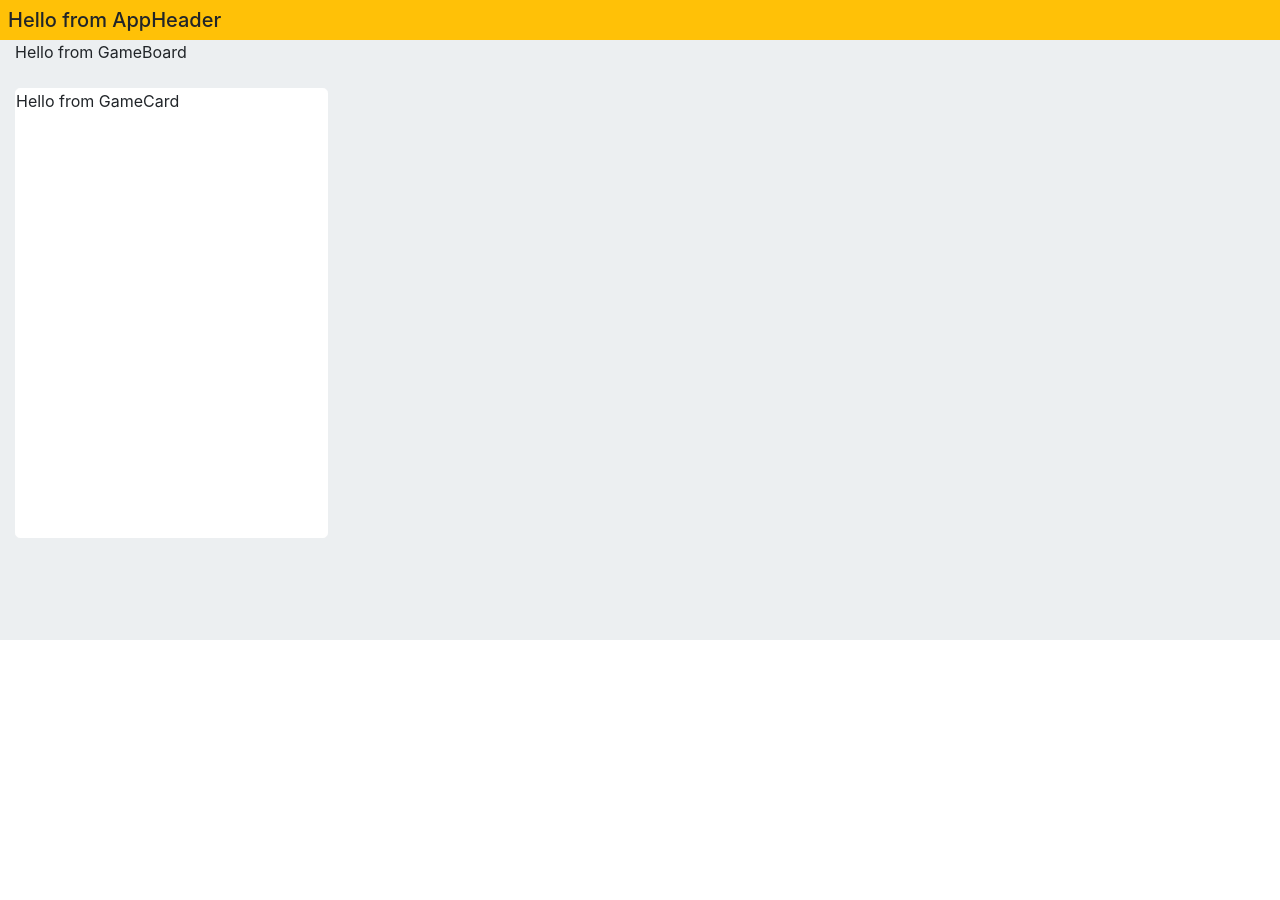
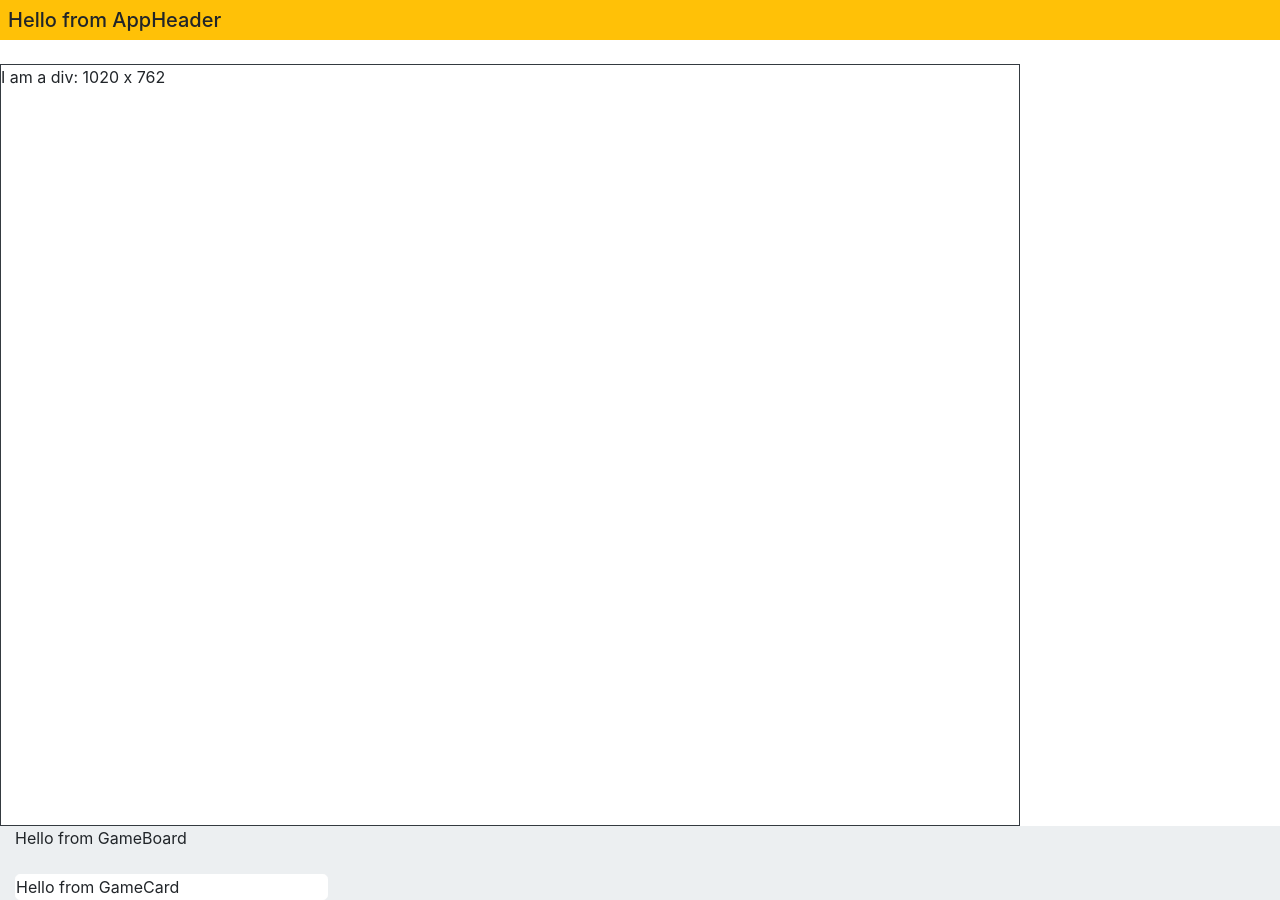
Before and after one commit to Jabernathy88/splendor-prototype, a React (Create React App) app: page / in a window 1280 px wide. Before the commit the page ends 800 px from the top, so only its background shows below. Built offline with nearby package versions, Linux system fonts and the light colour scheme.

Commit message:
Test deployment. Test viewport re iPad.

```diff
--- a/src/App.js
+++ b/src/App.js
@@ -7,6 +7,10 @@
   return (
     <div id="content">
       <AppHeader />
+      <br />
+      <div className="ipad-test border border-dark">
+        I am a div: 1020 x 762
+      </div>
       <GameBoard />
 
     </div>
--- a/src/styles/app.css
+++ b/src/styles/app.css
@@ -3,7 +3,7 @@
   margin: 0;
   padding: 0;
   width: 100vw;
-  height: 100vh;
+  min-height: 100vh;
   display: block;
 }
 html {
@@ -24,3 +24,8 @@
 .bg-blue-grey {
   background: #eceff1;
 }
+
+div.ipad-test {
+  height: 762px;
+  width: 1020px;
+}
```
Also changed, not shown: 1 other file (tests, documents, lock files or other folders).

▬▬▬▬▬▬▬▬▬▬

Exercise brief: Would you please output each record exactly, leaving the images out?

Your response:
Before and after one commit to Jabernathy88/splendor-prototype, a React (Create React App) app: page / in a window 1280 px wide. Before the commit the page ends 800 px from the top, so only its background shows below. Built offline with nearby package versions, Linux system fonts and the light colour scheme.

Commit message:
Test deployment. Test viewport re iPad.

```diff
--- a/src/App.js
+++ b/src/App.js
@@ -7,6 +7,10 @@
   return (
     <div id="content">
       <AppHeader />
+      <br />
+      <div className="ipad-test border border-dark">
+        I am a div: 1020 x 762
+      </div>
       <GameBoard />
 
     </div>
--- a/src/styles/app.css
+++ b/src/styles/app.css
@@ -3,7 +3,7 @@
   margin: 0;
   padding: 0;
   width: 100vw;
-  height: 100vh;
+  min-height: 100vh;
   display: block;
 }
 html {
@@ -24,3 +24,8 @@
 .bg-blue-grey {
   background: #eceff1;
 }
+
+div.ipad-test {
+  height: 762px;
+  width: 1020px;
+}
```
Also changed, not shown: 1 other file (tests, documents, lock files or other folders).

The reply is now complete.